On Jan. 4th, 2005, the USC Trojans entered the BCS National Championship game against the Oklahoma Sooners a perfect 12-0. USC was led by recently crowned Heisman Trophy winner Matt Leinart and star tailback Reggie Bush.
The build up to the game was immense, as it marked the first time two Heisman winners would face off for the National Title (Jason White was the other). However the game was never close, as the Trojans rolled over the Sooners the same way they rolled over every other team that season.
Matt Leinart threw an Orange Bowl record five touchdowns passes as USC destroyed Oklahoma 55-19. ESPN ranked Leinart’s performance in that game as the 10th best in BCS history back in 2008. That 2004 USC team was one of the best college football teams I’ve ever seen.
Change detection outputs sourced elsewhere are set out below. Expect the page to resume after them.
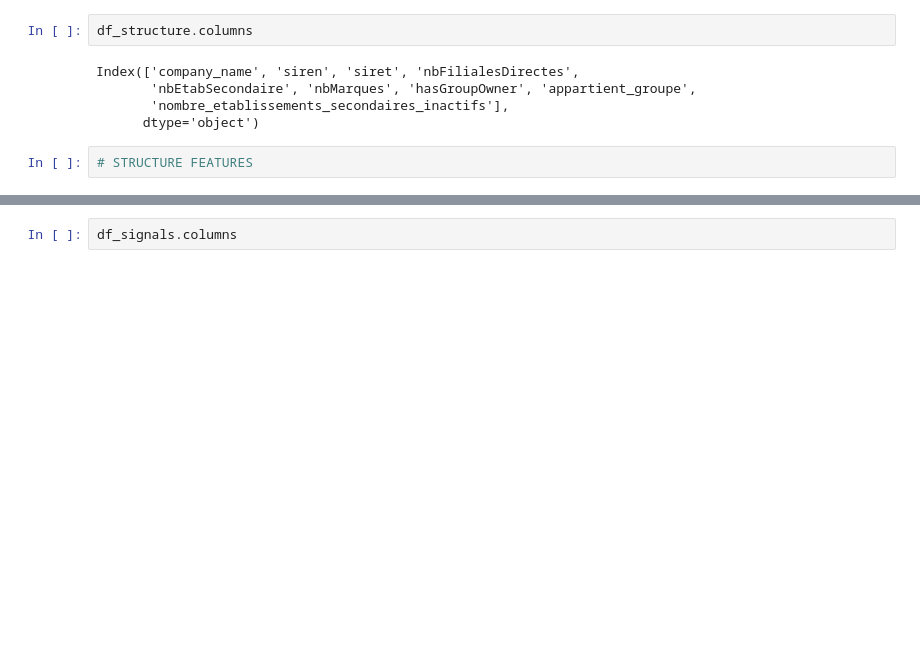
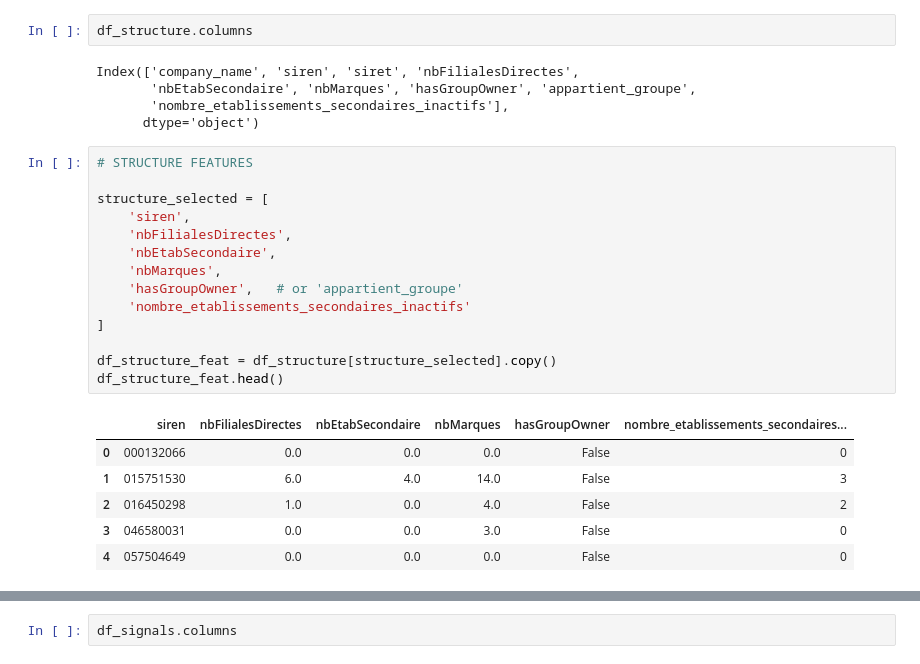
Before and after one commit to dev-labarre/ose-main, a Jupyter notebook: notebooks/knn_topdrop.ipynb, the cells around one changed output, grey strips where cells are left out. Cells and saved outputs as stored; diff of their text form; blank space fills up the shorter version.

```diff
--- a/notebooks/knn_topdrop.ipynb
+++ b/notebooks/knn_topdrop.ipynb
@@ -190,3 +189,22 @@ Index(['company_name', 'siren', 'siret', 'nbFilialesDirectes',
       dtype='object')
 # %%
 # STRUCTURE FEATURES
+
+structure_selected = [
+    'siren',
+    'nbFilialesDirectes',
+    'nbEtabSecondaire',
+    'nbMarques',
+    'hasGroupOwner',   # or 'appartient_groupe'
+    'nombre_etablissements_secondaires_inactifs'
+]
+
+df_structure_feat = df_structure[structure_selected].copy()
+df_structure_feat.head()
+# %% [output]
+|  | siren | nbFilialesDirectes | nbEtabSecondaire | nbMarques | hasGroupOwner | nombre_etablissements_secondaires... |
+| 0 | 000132066 | 0.0 | 0.0 | 0.0 | False | 0 |
+| 1 | 015751530 | 6.0 | 4.0 | 14.0 | False | 3 |
+| 2 | 016450298 | 1.0 | 0.0 | 4.0 | False | 2 |
+| 3 | 046580031 | 0.0 | 0.0 | 3.0 | False | 0 |
+| 4 | 057504649 | 0.0 | 0.0 | 0.0 | False | 0 |
```
Also changed, not shown: parts of 6 cells of this notebook.
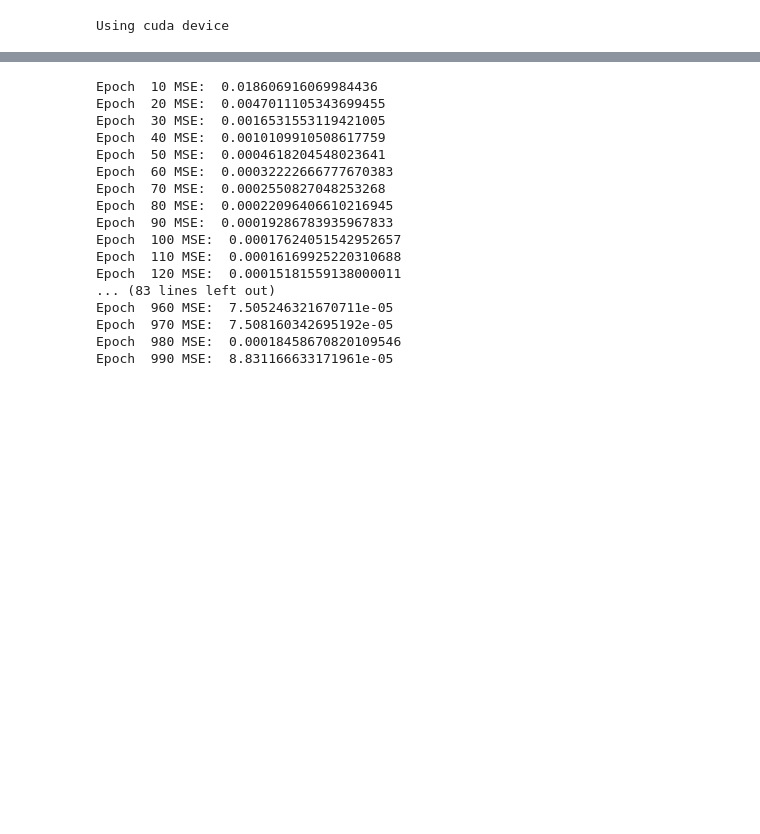
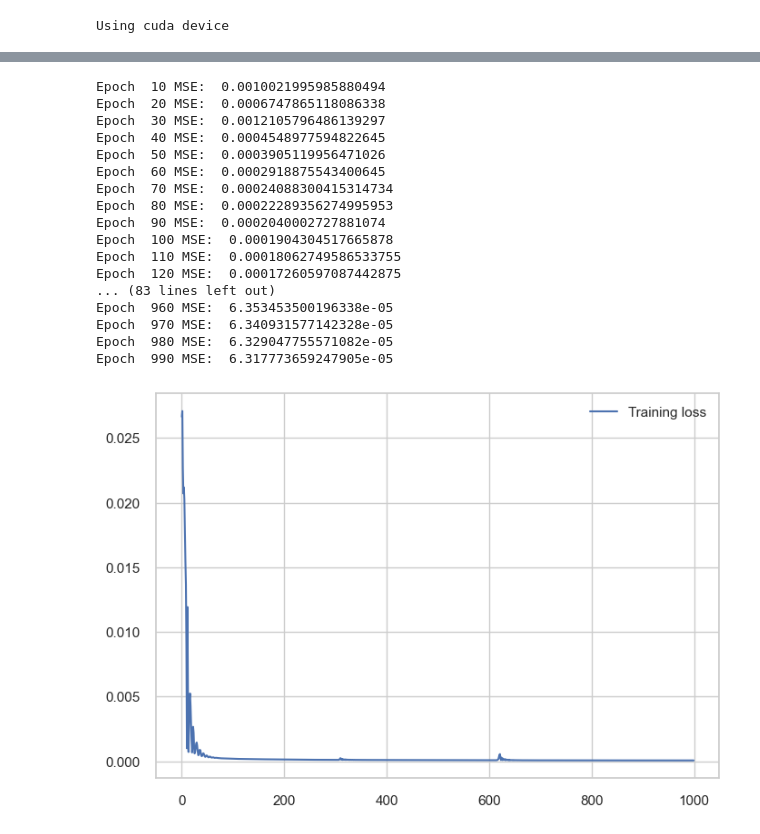
Before and after one commit to alextung3/Stock_price_predict, a Jupyter notebook: final.ipynb, the cells around one changed output, grey strips where cells are left out. Saved outputs shown, nothing was run; the diff lists cells and outputs as text; code cells hidden in the pictures; blank space fills up the shorter version.

```diff
--- a/final.ipynb
+++ b/final.ipynb
@@ -103,46 +102,40 @@ num_epochs = 1000
 hist = np.zeros(num_epochs)
 seq_dim = num_day-1
 
-
 for t in range(num_epochs):
-    # Initialise hidden state
-    # Don't do this if you want your LSTM to be stateful
-    #model.hidden = model.init_hidden()
-
-    # Forward pass
     y_train_pred = model(X_train)
-
     loss = loss_fn(y_train_pred, y_train)
     if t % 10 == 0 and t !=0:
         print("Epoch ", t, "MSE: ", loss.item())
     hist[t] = loss.item()
-
-    # Zero out gradient, else they will accumulate between epochs
     optimizer.zero_grad()
-
-    # Backward pass
     loss.backward()
-
-    # Update parameters
+    scheduler.step(loss)
     optimizer.step()
 # %% [output]
-Epoch  10 MSE:  0.018606916069984436
-Epoch  20 MSE:  0.0047011105343699455
-Epoch  30 MSE:  0.0016531553119421005
-Epoch  40 MSE:  0.0010109910508617759
-Epoch  50 MSE:  0.0004618204548023641
-Epoch  60 MSE:  0.00032222666777670383
-Epoch  70 MSE:  0.0002550827048253268
-Epoch  80 MSE:  0.00022096406610216945
-Epoch  90 MSE:  0.00019286783935967833
-Epoch  100 MSE:  0.00017624051542952657
-Epoch  110 MSE:  0.00016169925220310688
-Epoch  120 MSE:  0.00015181559138000011
+Epoch  10 MSE:  0.0010021995985880494
+Epoch  20 MSE:  0.0006747865118086338
+Epoch  30 MSE:  0.0012105796486139297
+Epoch  40 MSE:  0.0004548977594822645
+Epoch  50 MSE:  0.0003905119956471026
+Epoch  60 MSE:  0.0002918875543400645
+Epoch  70 MSE:  0.00024088300415314734
+Epoch  80 MSE:  0.00022289356274995953
+Epoch  90 MSE:  0.0002040002727881074
+Epoch  100 MSE:  0.0001904304517665878
+Epoch  110 MSE:  0.00018062749586533755
+Epoch  120 MSE:  0.00017260597087442875
 ... (83 lines left out)
-Epoch  960 MSE:  7.505246321670711e-05
-Epoch  970 MSE:  7.508160342695192e-05
-Epoch  980 MSE:  0.00018458670820109546
-Epoch  990 MSE:  8.831166633171961e-05
+Epoch  960 MSE:  6.353453500196338e-05
+Epoch  970 MSE:  6.340931577142328e-05
+Epoch  980 MSE:  6.329047755571082e-05
+Epoch  990 MSE:  6.317773659247905e-05
+# %%
+plt.plot(hist, label="Training loss")
+plt.legend()
+plt.show()
+# %% [output]
+[figure, added]
 # %%
 y_test_pred = model(X_test)
 y_train_pred = scaler.inverse_transform(y_train_pred.detach().to("cpu").numpy())
```
Also changed, not shown: parts of 7 cells of this notebook, 1 other file.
On Monday, the Bowl Championship Series’ Presidential Oversight Committee voted to strip the 2004 USC Trojans of their BCS National Championship. The decision may have centered on one player’s poor decisions, but it stripped 95 others of something they worked incredibly hard for. For the rest of their lives, those 95 players will have an asterisk by an accomplishment that no doubt, meant the world to them.
Back in June of 2010, the NCAA imposed sanctions on the USC football program after it was determined that Reggie Bush received improper benefits while playing for the Trojans. Those gifts, provided by sports agents anxious to obtain Bush as a client, are said to have begun in December of 2004. The regular season finale against UCLA was played Dec. 4th.
Whether or not Bush took the bribe before, or after that game will probably never be known, but the NCAA ruled that the running back was ineligible for both the matchup against UCLA, as well as the National Title Game against Oklahoma.
Let's be clear about something, in 2004 this team was Matt Leinart’s team, not Reggie Bush’s. If the NCAA had learned of the improper benefits before the final game of the regular season, would losing Bush have cost USC the win against cross-town rival UCLA?
Granted, Bush had a huge game against UCLA, but given time to game plan, I believe Coach Carroll could’ve plugged in the bruising LenDale White, and the outcome would’ve been the same. The Trojans went wire-to-wire as the No. 1 team in ’04 and proved they had the mettle to face adversity.
And as far as the BCS National Championship Game goes, Bush disappeared in that game. It was Heisman winner Matt Leinart and the aerial attack of USC that stole the show.
I believe that the NCAA could’ve put a stop to this whole thing seven years ago with a little oversight, but USC was the most successful team in a gigantic media market. The members of that team were treated like rock stars in Los Angeles, and it wasn’t uncommon to see celebrities on the sidelines of their games.
The 2004/2005 USC teams were a spectacle in a city without an NFL franchise, and I don’t believe the NCAA possessed the leadership, integrity or courage to pull the plug. In the end, the NCAA and the Pac-10 got paid, but at whose expense?
For many of us, college sports have become more about the “sports” than about the “college.” We forget these young men are 18 or 19 years old. We rant and rave when they perform poorly, and lift them on our shoulders when they succeed.
The Bowl Championship Series’ Presidential Oversight Committee doesn’t know what it’s like to wake up with aches and pains for eight months out of the year. They don’t know what it’s like to practice twice a day in sweltering heat. And they don’t know what they just took away from a lot of good men.